JAMIE BRIGGS: … Stephen Jones on Saturday night getting stuck into Alan Joyce as well. These guys, they never leave their union boss title; that’s what they are. And so what they're desperate with this is they know they've created these circumstances; they're actors acting as they wanted it to. This was the intention of the Fair Work Act is to have these big disputes. They wanted to give the unions these powers…

RICHARD MARLES: Oh [indistinct]…

DAVID LIPSON: But the unions have been slapped down, haven't they?

RICHARD MARLES: … under the Work Choices legislation.

DAVID LIPSON: The unions have been slapped down in this, haven't they? They've been told they can't strike any more.

JAMIE BRIGGS: And how much cost? And after how many months of pursuing claims which could just never be included in an employment relationship. Unions cannot manage companies.

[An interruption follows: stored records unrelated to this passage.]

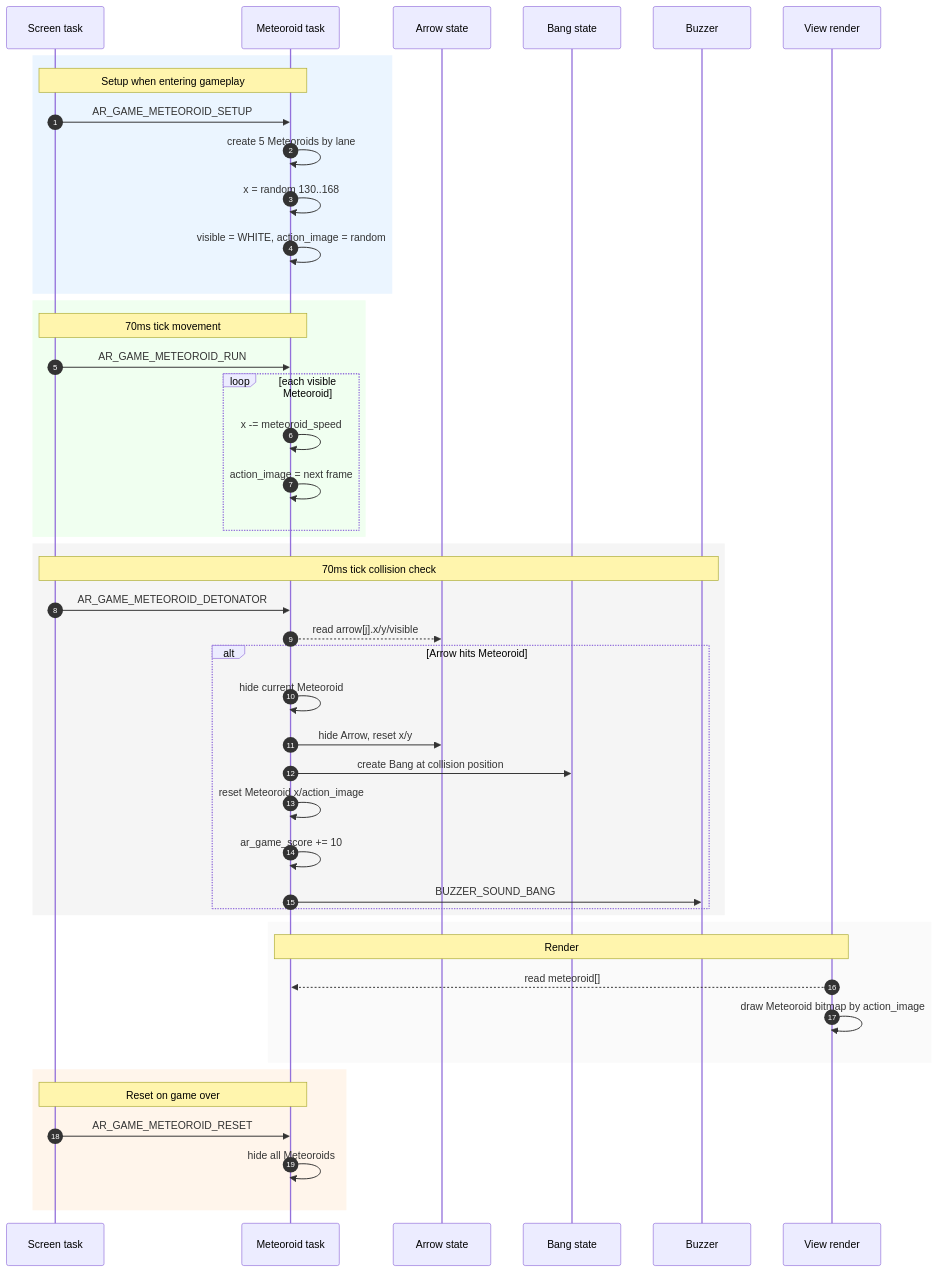
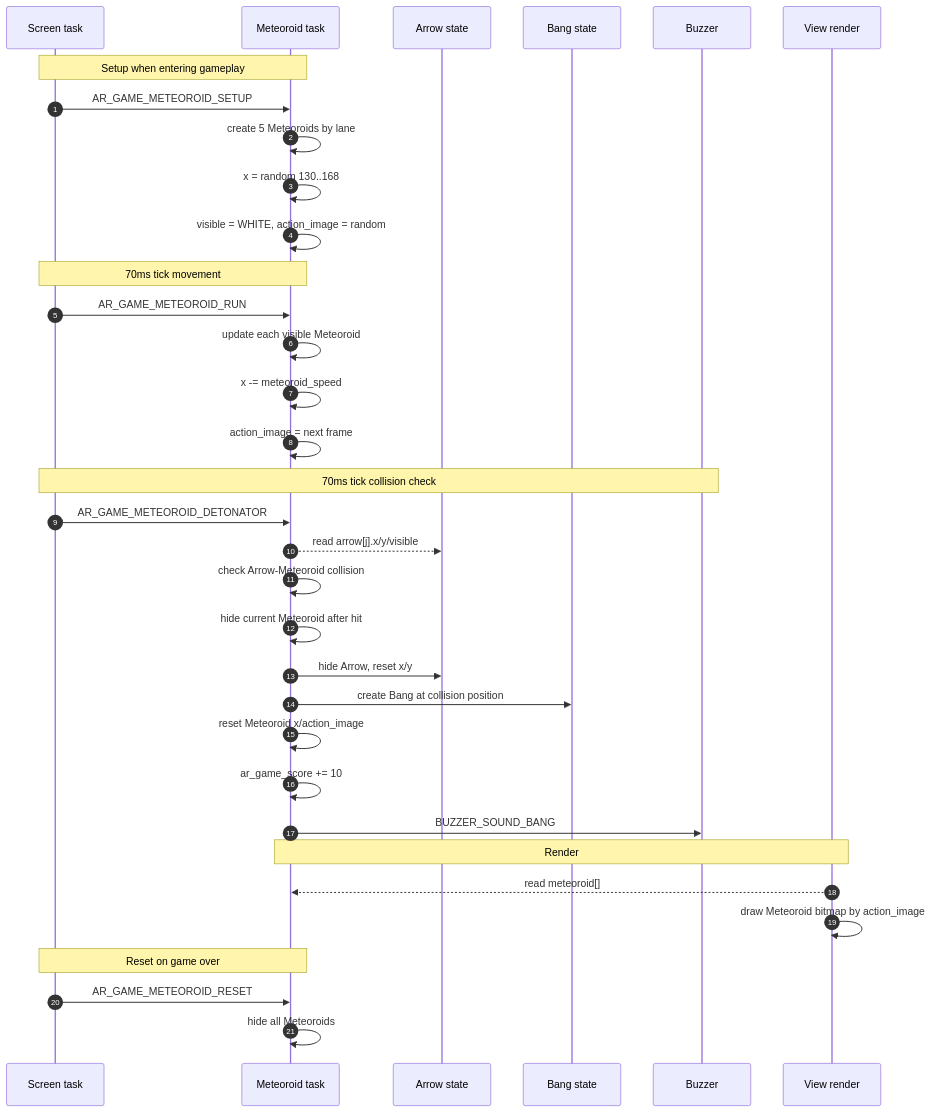
One commit to QuocBuu/archery_game changed the sixth of 7 diagrams in README_en.md. Above: the diagram before and after it, drawn with Mermaid. The commit also changed other lines of this file and 1 other file, not shown here.

````diff
--- a/README_en.md
+++ b/README_en.md
@@ -452,53 +404,41 @@
 ```mermaid
 sequenceDiagram
     autonumber
     participant Scr as Screen task
     participant M as Meteoroid task
     participant A as Arrow state
     participant B as Bang state
     participant Buzz as Buzzer
     participant View as View render
 
-    rect rgb(235, 245, 255)
-        Note over Scr,M: Setup when entering gameplay
-        Scr->>M: AR_GAME_METEOROID_SETUP
-        M->>M: create 5 Meteoroids by lane
-        M->>M: x = random 130..168
-        M->>M: visible = WHITE, action_image = random
-    end
+    Note over Scr,M: Setup when entering gameplay
+    Scr->>M: AR_GAME_METEOROID_SETUP
+    M->>M: create 5 Meteoroids by lane
+    M->>M: x = random 130..168
+    M->>M: visible = WHITE, action_image = random
 
-    rect rgb(240, 255, 240)
-        Note over Scr,M: 70ms tick movement
-        Scr->>M: AR_GAME_METEOROID_RUN
-        loop each visible Meteoroid
-            M->>M: x -= meteoroid_speed
-            M->>M: action_image = next frame
-        end
-    end
+    Note over Scr,M: 70ms tick movement
+    Scr->>M: AR_GAME_METEOROID_RUN
+    M->>M: update each visible Meteoroid
+    M->>M: x -= meteoroid_speed
+    M->>M: action_image = next frame
 
-    rect rgb(245, 245, 245)
-        Note over Scr,Buzz: 70ms tick collision check
-        Scr->>M: AR_GAME_METEOROID_DETONATOR
-        M-->>A: read arrow[j].x/y/visible
-        alt Arrow hits Meteoroid
-            M->>M: hide current Meteoroid
-            M->>A: hide Arrow, reset x/y
-            M->>B: create Bang at collision position
-            M->>M: reset Meteoroid x/action_image
-            M->>M: ar_game_score += 10
-            M->>Buzz: BUZZER_SOUND_BANG
-        end
-    end
+    Note over Scr,Buzz: 70ms tick collision check
+    Scr->>M: AR_GAME_METEOROID_DETONATOR
+    M-->>A: read arrow[j].x/y/visible
+    M->>M: check Arrow-Meteoroid collision
+    M->>M: hide current Meteoroid after hit
+    M->>A: hide Arrow, reset x/y
+    M->>B: create Bang at collision position
+    M->>M: reset Meteoroid x/action_image
+    M->>M: ar_game_score += 10
+    M->>Buzz: BUZZER_SOUND_BANG
 
-    rect rgb(250, 250, 250)
-        Note over View,M: Render
-        View-->>M: read meteoroid[]
-        View->>View: draw Meteoroid bitmap by action_image
-    end
+    Note over View,M: Render
+    View-->>M: read meteoroid[]
+    View->>View: draw Meteoroid bitmap by action_image
 
-    rect rgb(255, 245, 235)
-        Note over Scr,M: Reset on game over
-        Scr->>M: AR_GAME_METEOROID_RESET
-        M->>M: hide all Meteoroids
-    end
+    Note over Scr,M: Reset on game over
+    Scr->>M: AR_GAME_METEOROID_RESET
+    M->>M: hide all Meteoroids
 ```
````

Now, these guys have allowed them through the Act. When Richard said [break in transmission] previous workplace relations law did — was exactly the same as this; that is a lie; that is not true. There were certain matters which pertain to the employment relationship which could be debated as part of bargaining…

DAVID LIPSON: Well, Richard, your response…

RICHARD MARLES: Well, let me say…

JAMIE BRIGGS: This is now broader…

RICHARD MARLES: Unions don't see…

JAMIE BRIGGS: Any [indistinct]…

RICHARD MARLES: … don't seek to manage companies, but what we do know is that the Liberal Party can't manage the industrial relations system; they couldn't when they were in Government…

JAMIE BRIGGS: And you're you saying this one today, after the weekend?

RICHARD MARLES: They absolutely…

DAVID LIPSON: Just let Richard…

RICHARD MARLES: No, well, well…

DAVID LIPSON: … let Richard say…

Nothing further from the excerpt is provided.